    September 12, 2017

    A quarter of a century after the start of the conflict, more than 20,000, survivors of wartime sexual violence in Bosnia and Herzegovina are still being denied justice, said Amnesty International in a new report.

    “We need support, not pity:” Last chance for justice for Bosnia’s wartime rape survivors reveals the devastating physical and psychological consequences of these crimes and the unjustifiable barriers preventing women from accessing the support they need and the legal redress to which they are entitled.

    “More than two decades after the war, tens of thousands of women in Bosnia are still piecing together their shattered lives with little access to the medical, psychological and financial assistance they desperately need,” said Gauri van Gulik, Amnesty International’s Deputy Europe Director.

    “As each year passes, so does the prospect of ever attaining justice or receiving the support to which they are entitled. These women can not forget what happened to them and neither should we.”

    March 24, 2016

    Today’s guilty verdict handed down by a UN Court in The Hague against former Bosnian-Serb leader Radovan Karadžić for genocide and other crimes under international law marks a major step towards justice for victims of the armed conflict in Bosnia-Herzegovina, said Amnesty International.

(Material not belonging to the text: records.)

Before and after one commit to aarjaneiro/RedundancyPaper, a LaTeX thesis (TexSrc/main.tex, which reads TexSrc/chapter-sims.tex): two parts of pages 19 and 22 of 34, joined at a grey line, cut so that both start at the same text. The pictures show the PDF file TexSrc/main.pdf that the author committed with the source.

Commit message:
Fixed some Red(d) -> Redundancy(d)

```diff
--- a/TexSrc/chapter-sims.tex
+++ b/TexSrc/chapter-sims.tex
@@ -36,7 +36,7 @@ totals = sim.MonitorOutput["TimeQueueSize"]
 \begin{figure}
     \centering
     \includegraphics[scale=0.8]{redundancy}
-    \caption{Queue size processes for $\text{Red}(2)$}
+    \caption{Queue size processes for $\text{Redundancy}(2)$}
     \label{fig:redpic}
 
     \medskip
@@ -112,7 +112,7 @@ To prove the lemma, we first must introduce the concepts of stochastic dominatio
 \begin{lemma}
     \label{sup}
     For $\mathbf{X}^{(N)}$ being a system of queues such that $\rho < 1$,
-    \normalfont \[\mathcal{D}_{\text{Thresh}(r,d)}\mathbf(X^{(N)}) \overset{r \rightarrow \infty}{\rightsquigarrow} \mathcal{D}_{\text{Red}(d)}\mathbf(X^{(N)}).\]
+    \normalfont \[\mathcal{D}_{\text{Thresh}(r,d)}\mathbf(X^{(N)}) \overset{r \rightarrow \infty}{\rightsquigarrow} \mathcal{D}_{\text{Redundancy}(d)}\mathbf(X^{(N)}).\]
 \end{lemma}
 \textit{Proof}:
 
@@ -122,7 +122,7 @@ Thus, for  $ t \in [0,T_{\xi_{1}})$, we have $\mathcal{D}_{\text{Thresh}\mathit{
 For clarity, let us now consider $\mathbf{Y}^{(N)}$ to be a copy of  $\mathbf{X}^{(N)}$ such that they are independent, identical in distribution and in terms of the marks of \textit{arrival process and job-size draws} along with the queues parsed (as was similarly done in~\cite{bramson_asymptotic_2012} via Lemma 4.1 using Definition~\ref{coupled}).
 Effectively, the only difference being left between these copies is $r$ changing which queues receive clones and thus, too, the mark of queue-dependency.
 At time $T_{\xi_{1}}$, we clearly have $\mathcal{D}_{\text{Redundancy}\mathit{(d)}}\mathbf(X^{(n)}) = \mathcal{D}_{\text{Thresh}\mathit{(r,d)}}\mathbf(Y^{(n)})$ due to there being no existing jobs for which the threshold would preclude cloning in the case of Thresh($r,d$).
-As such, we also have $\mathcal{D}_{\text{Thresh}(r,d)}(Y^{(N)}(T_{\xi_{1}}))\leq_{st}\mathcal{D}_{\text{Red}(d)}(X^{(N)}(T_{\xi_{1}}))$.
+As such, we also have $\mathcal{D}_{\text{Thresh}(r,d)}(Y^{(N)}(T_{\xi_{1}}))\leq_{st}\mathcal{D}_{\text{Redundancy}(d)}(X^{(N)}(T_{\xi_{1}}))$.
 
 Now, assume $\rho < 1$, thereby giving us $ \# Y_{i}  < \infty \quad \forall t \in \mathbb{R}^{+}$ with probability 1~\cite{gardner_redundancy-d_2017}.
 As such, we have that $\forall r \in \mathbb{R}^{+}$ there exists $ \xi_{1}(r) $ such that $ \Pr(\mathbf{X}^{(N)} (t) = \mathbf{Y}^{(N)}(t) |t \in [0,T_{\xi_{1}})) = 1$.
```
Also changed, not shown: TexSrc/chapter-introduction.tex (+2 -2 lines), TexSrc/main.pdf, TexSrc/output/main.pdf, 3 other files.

    The Trial Chamber of the International Criminal Tribunal for the former Yugoslavia (ICTY) found Karadžić guilty on one count of genocide, five counts of crimes against humanity and four counts of war crimes for his role in the armed conflict, both for his individual responsibility and as part of a joint criminal enterprise.

    He was sentenced to 40 years’ imprisonment. His lawyers have said they will appeal.

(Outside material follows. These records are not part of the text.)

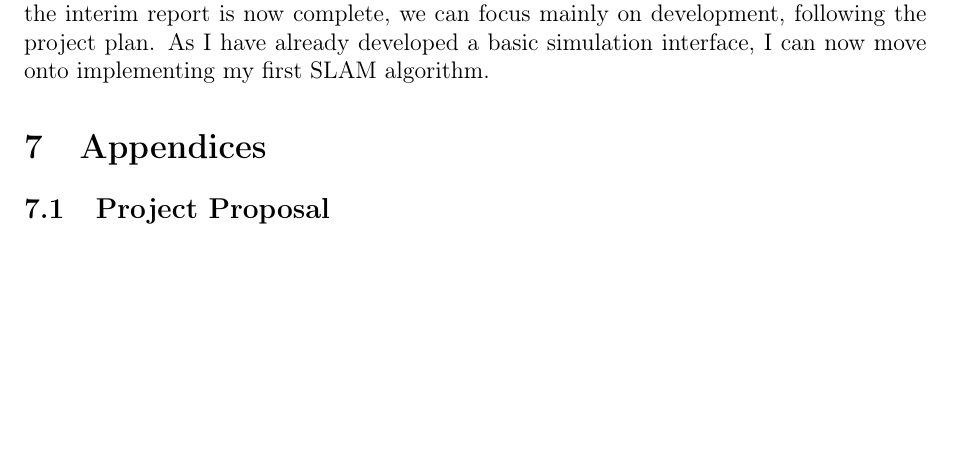
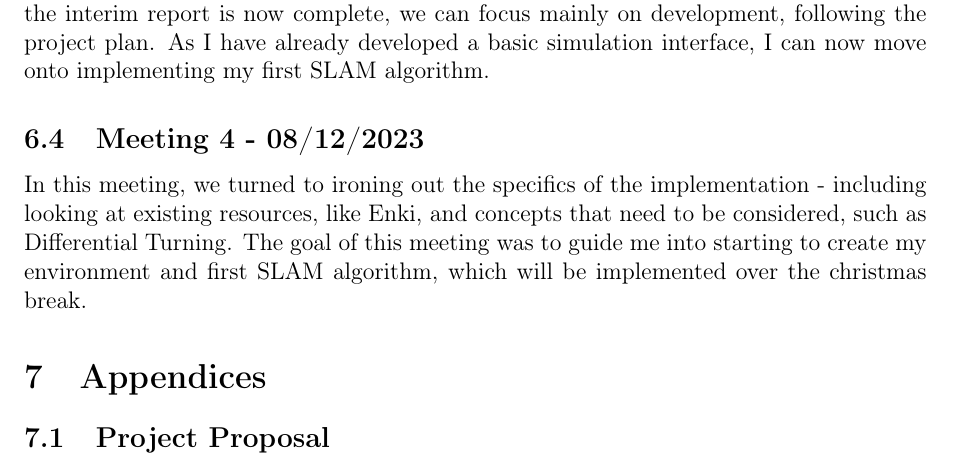
Before and after one commit to CharlieAnthony/Dissertation, a LaTeX document (Reports/InterimReport/InterimReport.tex): part of page 10 of 15, cut so that both start at the same text, the shorter picture padded with empty space. Compiled offline with pdfLaTeX.

Commit message:
meeting report for 08/12

```diff
--- a/Reports/InterimReport/InterimReport.tex
+++ b/Reports/InterimReport/InterimReport.tex
@@ -332,6 +332,10 @@ and where relevant resources could be found.
 Started with feedback on the interim report - discussing the structure and content. After we discussed how the project will
 move forward and the next steps to take. Given the interim report is now complete, we can focus mainly on development, following
 the project plan. As I have already developed a basic simulation interface, I can now move onto implementing my first SLAM algorithm.
+\subsection{Meeting 4 - 08/12/2023}
+In this meeting, we turned to ironing out the specifics of the implementation - including looking at existing resources, like
+Enki, and concepts that need to be considered, such as Differential Turning. The goal of this meeting was to guide me into
+starting to create my environment and first SLAM algorithm, which will be implemented over the christmas break.
 
 %Appendix
 \section{Appendices}
```
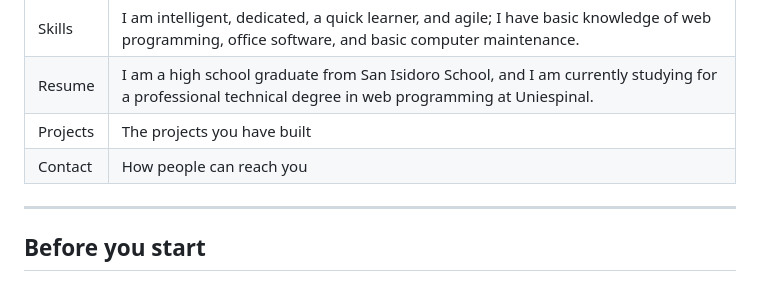
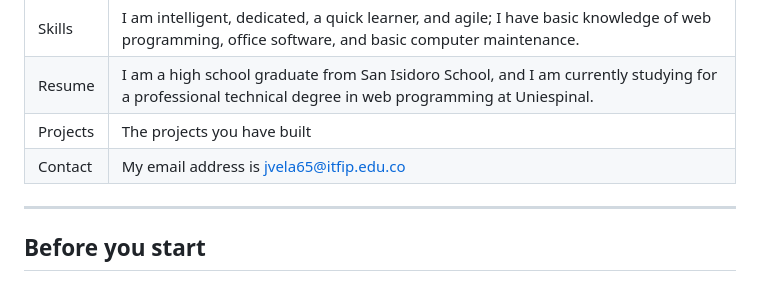
Before and after one commit to jonnathan2327/JonnathanVela-Ingles-II, a Markdown page: README.md, the part around the change. GitHub-like rendering.

Commit message:
Update contact information in README.md

```diff
--- a/README.md
+++ b/README.md
@@ -18,7 +18,7 @@ A public web page with six sections:
 | Skills | I am intelligent, dedicated, a quick learner, and agile; I have basic knowledge of web programming, office software, and basic computer maintenance. |
 | Resume | I am a high school graduate from San Isidoro School, and I am currently studying for a professional technical degree in web programming at Uniespinal. |
 | Projects | The projects you have built |
-| Contact | How people can reach you |
+| Contact | My email address is jvela65@itfip.edu.co |
 
 ---
 
```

    “This judgment confirms Radovan Karadžić’s command responsibility for the most serious crimes under international law carried out on European soil since the Second World War,” said John Dalhuisen, Amnesty International’s Director for Europe and Central Asia.

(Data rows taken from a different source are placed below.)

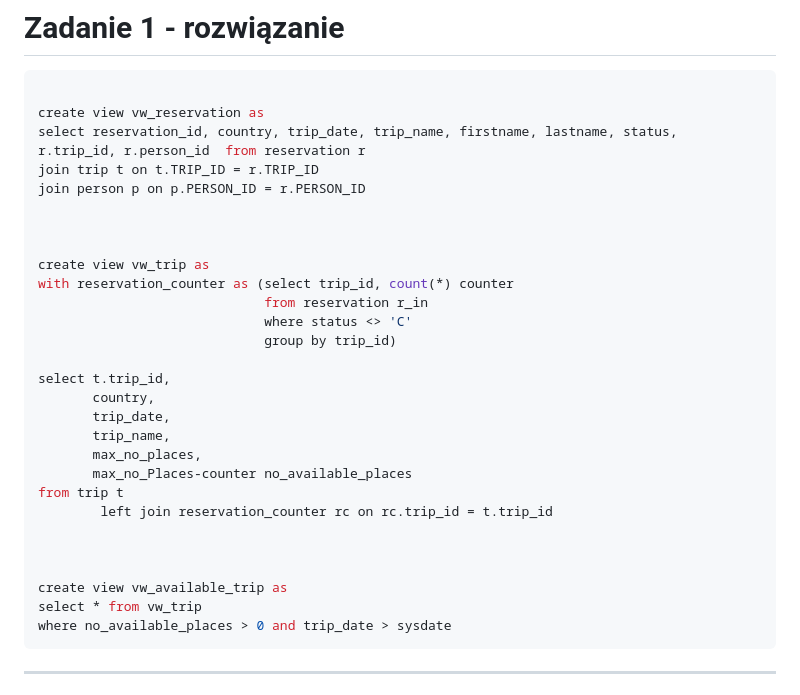
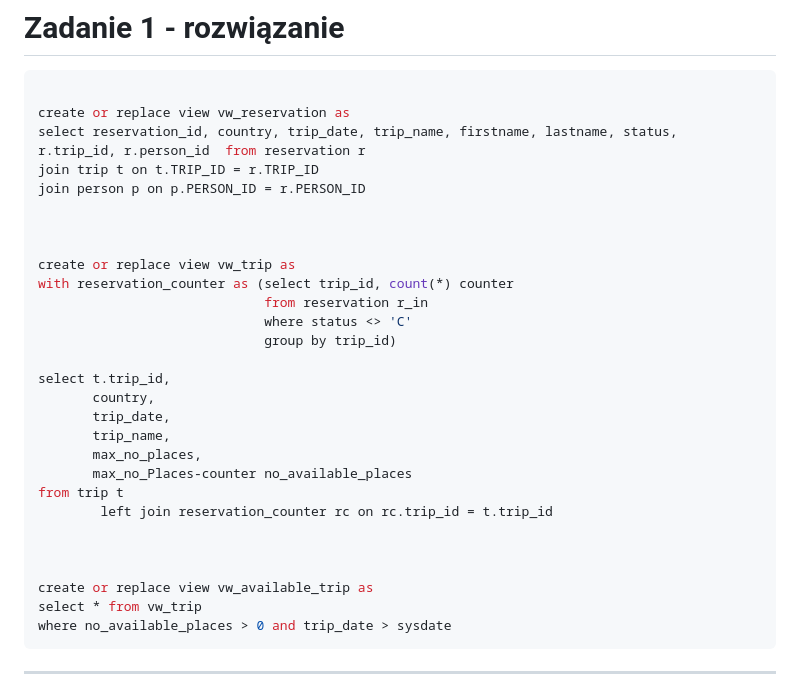
Before and after one commit to LukaszKluza/DataBase2_2024, a Markdown page: Lab1/11-ora-trip-cw-spr.md, the part around the change printed below. Drawn GitHub-style.

````diff
--- a/Lab1/11-ora-trip-cw-spr.md
+++ b/Lab1/11-ora-trip-cw-spr.md
@@ -311,14 +311,14 @@ Proponowany zestaw widoków można rozbudować wedle uznania/potrzeb
 
 ```sql
 
-create view vw_reservation as
+create or replace view vw_reservation as
 select reservation_id, country, trip_date, trip_name, firstname, lastname, status, r.trip_id, r.person_id  from reservation r
 join trip t on t.TRIP_ID = r.TRIP_ID
 join person p on p.PERSON_ID = r.PERSON_ID
 
 
 
-create view vw_trip as
+create or replace view vw_trip as
 with reservation_counter as (select trip_id, count(*) counter
                              from reservation r_in
                              where status <> 'C'
@@ -335,7 +335,7 @@ from trip t
 
 
 
-create view vw_available_trip as
+create or replace view vw_available_trip as
 select * from vw_trip
 where no_available_places > 0 and trip_date > sysdate
 ```
````
Also changed, not shown: other parts of Lab1/11-ora-trip-cw-spr.md (+84 -1 lines).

    December 14, 2015

    Twenty years after the signature of the peace agreement that ended the war in Bosnia and Herzegovina, resolving the thousands of cases of enforced disappearances still remains utopic while discrimination and a shameful lack of political will still block access to justice, truth and reparation for victims, said Amnesty International.

    While the Dayton peace agreement, signed on 14 December 1995 in Paris, did in fact bring an end to the armed conflict that had killed more than 100,000 people since 1992, leaders in Bosnia and Herzegovina have since failed to show a full commitment to justice and reparation.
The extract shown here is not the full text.